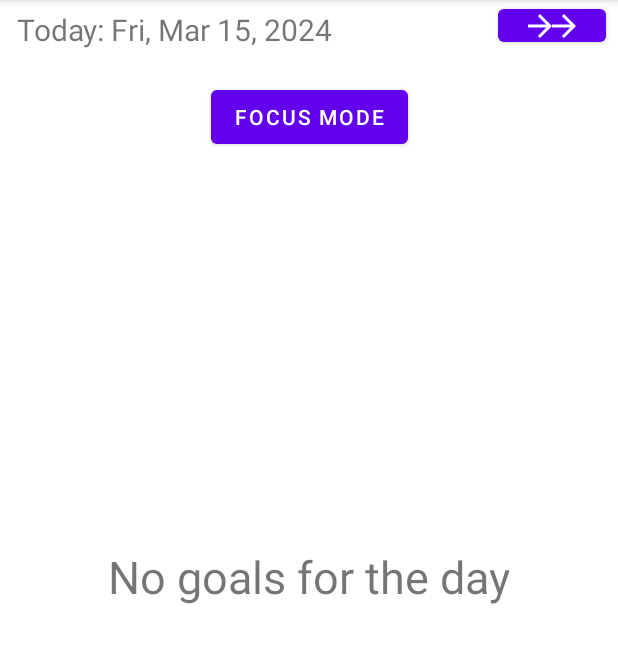
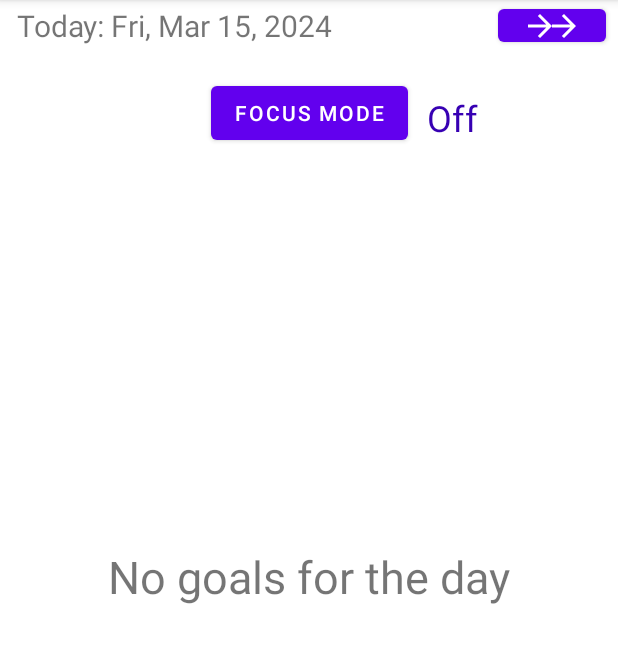
Before and after one commit to CSE-110-Winter-2024/project-team-21, an Android app: the screen it shows after launch (MainActivity), on a phone screen of 412 x 824 dp, the part 84-747 px from its top. Run offline under Robolectric (Android 15) with nearby library versions, the phone set to English and light mode, and no system bars; our stand-ins replace Room's generated code.

Commit message:
Added FocusMode indicator and fixed button

```diff
--- a/app/src/main/java/edu/ucsd/cse110/successorator/MainActivity.java
+++ b/app/src/main/java/edu/ucsd/cse110/successorator/MainActivity.java
@@ -63,6 +63,8 @@ public class MainActivity extends AppCompatActivity {
     private String focusContext = "";
 
     private int shownGoalsCount;
+    private Button btnFocus;
+    private TextView textFocus;
     Calendar today;
 
     String allFormattedToday;
@@ -99,6 +101,8 @@ public class MainActivity extends AppCompatActivity {
         addGoalButton = findViewById(R.id.add_goal_button);
         recyclerView.setLayoutManager(new LinearLayoutManager(this));
         recyclerView.setAdapter(adapter);
+        btnFocus = findViewById(R.id.btn_focus_mode);
+        textFocus = findViewById(R.id.text_focus);
         shownGoalsCount = 0;
 
         today = Calendar.getInstance();
@@ -118,6 +122,11 @@ public class MainActivity extends AppCompatActivity {
         addGoalButton.setOnClickListener(v ->
                 showAddGoalDialogGeneral()
         );
+
+        // Set OnClickListener for FloatingActionButton to add new goals
+        btnFocus.setOnClickListener(v ->{
+                toggleFocusMode(v);
+        });
 
         // Forward button listener to advance the day
         forwardButton.setOnClickListener(v -> {
@@ -673,6 +682,7 @@ public class MainActivity extends AppCompatActivity {
             updateNoGoalsVisibility();
         });
     }
+
     // method for when the focus mode button is clicked
     public void toggleFocusMode(View view) {
         final String[] contexts = getResources().getStringArray(R.array.contexts);
@@ -682,6 +692,7 @@ public class MainActivity extends AppCompatActivity {
                     // Apply the focus mode with the selected context
                     focusContext = contexts[which];
                     inFocusMode = true;
+                    textFocus.setText("On");
                     filterChanges();
                 })
                 .setNegativeButton("Cancel", null)
@@ -693,6 +704,7 @@ public class MainActivity extends AppCompatActivity {
     private void clearFocusMode() {
         inFocusMode = false;
         focusContext = "N/A";
+        textFocus.setText("Off");
         // Reset to observe all goals without filtering
         filterChanges();
         updateNoGoalsVisibility();
--- a/app/src/main/res/layout/activity_main.xml
+++ b/app/src/main/res/layout/activity_main.xml
@@ -29,12 +29,26 @@
         android:layout_marginStart="8dp"
         android:layout_marginTop="8dp"
         android:layout_marginEnd="8dp"
-        android:layout_marginBottom="8dp"
-        android:onClick="toggleFocusMode"
+        android:layout_marginBottom="14dp"
         android:text="Focus Mode"
         app:layout_constraintBottom_toTopOf="@+id/goals_recycler_view"
         app:layout_constraintEnd_toEndOf="parent"
         app:layout_constraintStart_toStartOf="parent"
+        app:layout_constraintTop_toBottomOf="@+id/DateText" />
+
+    <TextView
+        android:id="@+id/text_focus"
+        android:layout_width="43dp"
+        android:layout_height="39dp"
+        android:layout_marginStart="8dp"
+        android:layout_marginTop="8dp"
+        android:layout_marginBottom="8dp"
+        android:gravity="center"
+        android:text="Off"
+        android:textColor="@color/purple_700"
+        android:textSize="24dp"
+        app:layout_constraintBottom_toTopOf="@+id/goals_recycler_view"
+        app:layout_constraintStart_toEndOf="@+id/btn_focus_mode"
         app:layout_constraintTop_toBottomOf="@+id/DateText" />
 
     <TextView
```
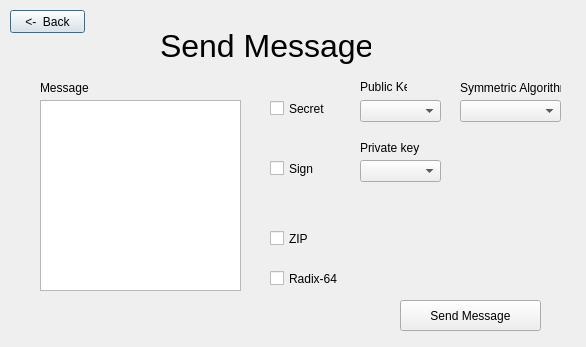
Qt form src/gui/sendMessage.ui (miticn/PGP) before a commit.
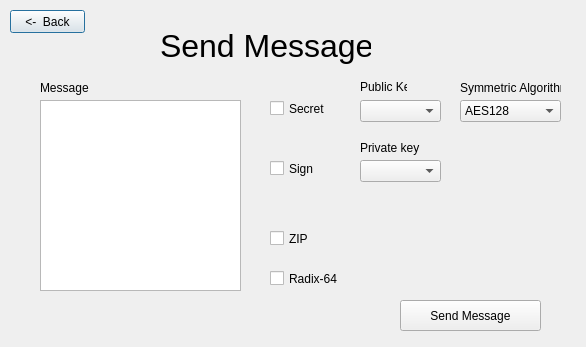
The same form after that commit.

Commit message: Add remainder of Screens and actions between them

Patch:
```diff
--- a/src/gui/sendMessage.ui
+++ b/src/gui/sendMessage.ui
@@ -125,6 +125,16 @@
      <height>22</height>
     </rect>
    </property>
+   <item>
+    <property name="text">
+     <string>AES128</string>
+    </property>
+   </item>
+   <item>
+    <property name="text">
+     <string>TripleDES</string>
+    </property>
+   </item>
   </widget>
   <widget class="QComboBox" name="privatekeyComboBox">
    <property name="geometry">
```
Left out of the diff: 2 changed lines with no effect on the pictures. The commit also changes 4 other files.
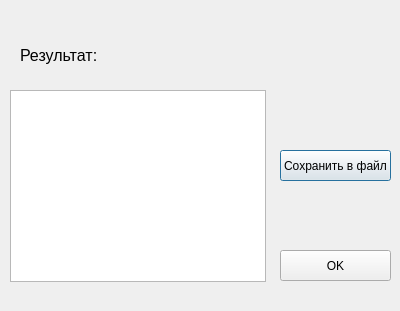
Above: resultwindow.ui from arektar/Vk_grups_analiser before the change. Below: the same form after it.
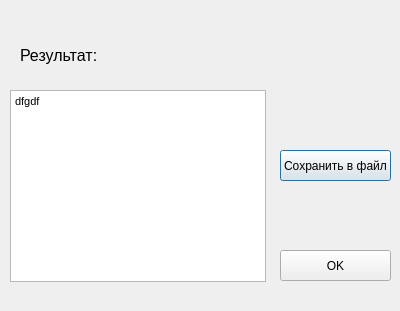
That is the form after the change.

Commit message: Подключаем окна

```diff
--- a/resultwindow.ui
+++ b/resultwindow.ui
@@ -22,6 +22,13 @@
      <height>192</height>
     </rect>
    </property>
+   <property name="html">
+    <string>&lt;!DOCTYPE HTML PUBLIC &quot;-//W3C//DTD HTML 4.0//EN&quot; &quot;http://www.w3.org/TR/REC-html40/strict.dtd&quot;&gt;
+&lt;html&gt;&lt;head&gt;&lt;meta name=&quot;qrichtext&quot; content=&quot;1&quot; /&gt;&lt;style type=&quot;text/css&quot;&gt;
+p, li { white-space: pre-wrap; }
+&lt;/style&gt;&lt;/head&gt;&lt;body style=&quot; font-family:'MS Shell Dlg 2'; font-size:8.25pt; font-weight:400; font-style:normal;&quot;&gt;
+&lt;p style=&quot; margin-top:0px; margin-bottom:0px; margin-left:0px; margin-right:0px; -qt-block-indent:0; text-indent:0px;&quot;&gt;dfgdf&lt;/p&gt;&lt;/body&gt;&lt;/html&gt;</string>
+   </property>
   </widget>
   <widget class="QLabel" name="label">
    <property name="geometry">
```
The commit also changes 5 other files.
::::
*REQUIRED ACTION*
From the first line to the last, write out the data exactly, omitting any pictures.

*RESULT*
Before and after one commit to CSE-110-Winter-2024/project-team-21, an Android app: the screen it shows after launch (MainActivity), on a phone screen of 412 x 824 dp, the part 84-747 px from its top. Run offline under Robolectric (Android 15) with nearby library versions, the phone set to English and light mode, and no system bars; our stand-ins replace Room's generated code.

Commit message:
Added FocusMode indicator and fixed button

```diff
--- a/app/src/main/java/edu/ucsd/cse110/successorator/MainActivity.java
+++ b/app/src/main/java/edu/ucsd/cse110/successorator/MainActivity.java
@@ -63,6 +63,8 @@ public class MainActivity extends AppCompatActivity {
     private String focusContext = "";
 
     private int shownGoalsCount;
+    private Button btnFocus;
+    private TextView textFocus;
     Calendar today;
 
     String allFormattedToday;
@@ -99,6 +101,8 @@ public class MainActivity extends AppCompatActivity {
         addGoalButton = findViewById(R.id.add_goal_button);
         recyclerView.setLayoutManager(new LinearLayoutManager(this));
         recyclerView.setAdapter(adapter);
+        btnFocus = findViewById(R.id.btn_focus_mode);
+        textFocus = findViewById(R.id.text_focus);
         shownGoalsCount = 0;
 
         today = Calendar.getInstance();
@@ -118,6 +122,11 @@ public class MainActivity extends AppCompatActivity {
         addGoalButton.setOnClickListener(v ->
                 showAddGoalDialogGeneral()
         );
+
+        // Set OnClickListener for FloatingActionButton to add new goals
+        btnFocus.setOnClickListener(v ->{
+                toggleFocusMode(v);
+        });
 
         // Forward button listener to advance the day
         forwardButton.setOnClickListener(v -> {
@@ -673,6 +682,7 @@ public class MainActivity extends AppCompatActivity {
             updateNoGoalsVisibility();
         });
     }
+
     // method for when the focus mode button is clicked
     public void toggleFocusMode(View view) {
         final String[] contexts = getResources().getStringArray(R.array.contexts);
@@ -682,6 +692,7 @@ public class MainActivity extends AppCompatActivity {
                     // Apply the focus mode with the selected context
                     focusContext = contexts[which];
                     inFocusMode = true;
+                    textFocus.setText("On");
                     filterChanges();
                 })
                 .setNegativeButton("Cancel", null)
@@ -693,6 +704,7 @@ public class MainActivity extends AppCompatActivity {
     private void clearFocusMode() {
         inFocusMode = false;
         focusContext = "N/A";
+        textFocus.setText("Off");
         // Reset to observe all goals without filtering
         filterChanges();
         updateNoGoalsVisibility();
--- a/app/src/main/res/layout/activity_main.xml
+++ b/app/src/main/res/layout/activity_main.xml
@@ -29,12 +29,26 @@
         android:layout_marginStart="8dp"
         android:layout_marginTop="8dp"
         android:layout_marginEnd="8dp"
-        android:layout_marginBottom="8dp"
-        android:onClick="toggleFocusMode"
+        android:layout_marginBottom="14dp"
         android:text="Focus Mode"
         app:layout_constraintBottom_toTopOf="@+id/goals_recycler_view"
         app:layout_constraintEnd_toEndOf="parent"
         app:layout_constraintStart_toStartOf="parent"
+        app:layout_constraintTop_toBottomOf="@+id/DateText" />
+
+    <TextView
+        android:id="@+id/text_focus"
+        android:layout_width="43dp"
+        android:layout_height="39dp"
+        android:layout_marginStart="8dp"
+        android:layout_marginTop="8dp"
+        android:layout_marginBottom="8dp"
+        android:gravity="center"
+        android:text="Off"
+        android:textColor="@color/purple_700"
+        android:textSize="24dp"
+        app:layout_constraintBottom_toTopOf="@+id/goals_recycler_view"
+        app:layout_constraintStart_toEndOf="@+id/btn_focus_mode"
         app:layout_constraintTop_toBottomOf="@+id/DateText" />
 
     <TextView
```
Qt form src/gui/sendMessage.ui (miticn/PGP) before a commit.
The same form after that commit.

Commit message: Add remainder of Screens and actions between them

Patch:
```diff
--- a/src/gui/sendMessage.ui
+++ b/src/gui/sendMessage.ui
@@ -125,6 +125,16 @@
      <height>22</height>
     </rect>
    </property>
+   <item>
+    <property name="text">
+     <string>AES128</string>
+    </property>
+   </item>
+   <item>
+    <property name="text">
+     <string>TripleDES</string>
+    </property>
+   </item>
   </widget>
   <widget class="QComboBox" name="privatekeyComboBox">
    <property name="geometry">
```
Left out of the diff: 2 changed lines with no effect on the pictures. The commit also changes 4 other files.
Above: resultwindow.ui from arektar/Vk_grups_analiser before the change. Below: the same form after it.
That is the form after the change.

Commit message: Подключаем окна

```diff
--- a/resultwindow.ui
+++ b/resultwindow.ui
@@ -22,6 +22,13 @@
      <height>192</height>
     </rect>
    </property>
+   <property name="html">
+    <string>&lt;!DOCTYPE HTML PUBLIC &quot;-//W3C//DTD HTML 4.0//EN&quot; &quot;http://www.w3.org/TR/REC-html40/strict.dtd&quot;&gt;
+&lt;html&gt;&lt;head&gt;&lt;meta name=&quot;qrichtext&quot; content=&quot;1&quot; /&gt;&lt;style type=&quot;text/css&quot;&gt;
+p, li { white-space: pre-wrap; }
+&lt;/style&gt;&lt;/head&gt;&lt;body style=&quot; font-family:'MS Shell Dlg 2'; font-size:8.25pt; font-weight:400; font-style:normal;&quot;&gt;
+&lt;p style=&quot; margin-top:0px; margin-bottom:0px; margin-left:0px; margin-right:0px; -qt-block-indent:0; text-indent:0px;&quot;&gt;dfgdf&lt;/p&gt;&lt;/body&gt;&lt;/html&gt;</string>
+   </property>
   </widget>
   <widget class="QLabel" name="label">
    <property name="geometry">
```
The commit also changes 5 other files.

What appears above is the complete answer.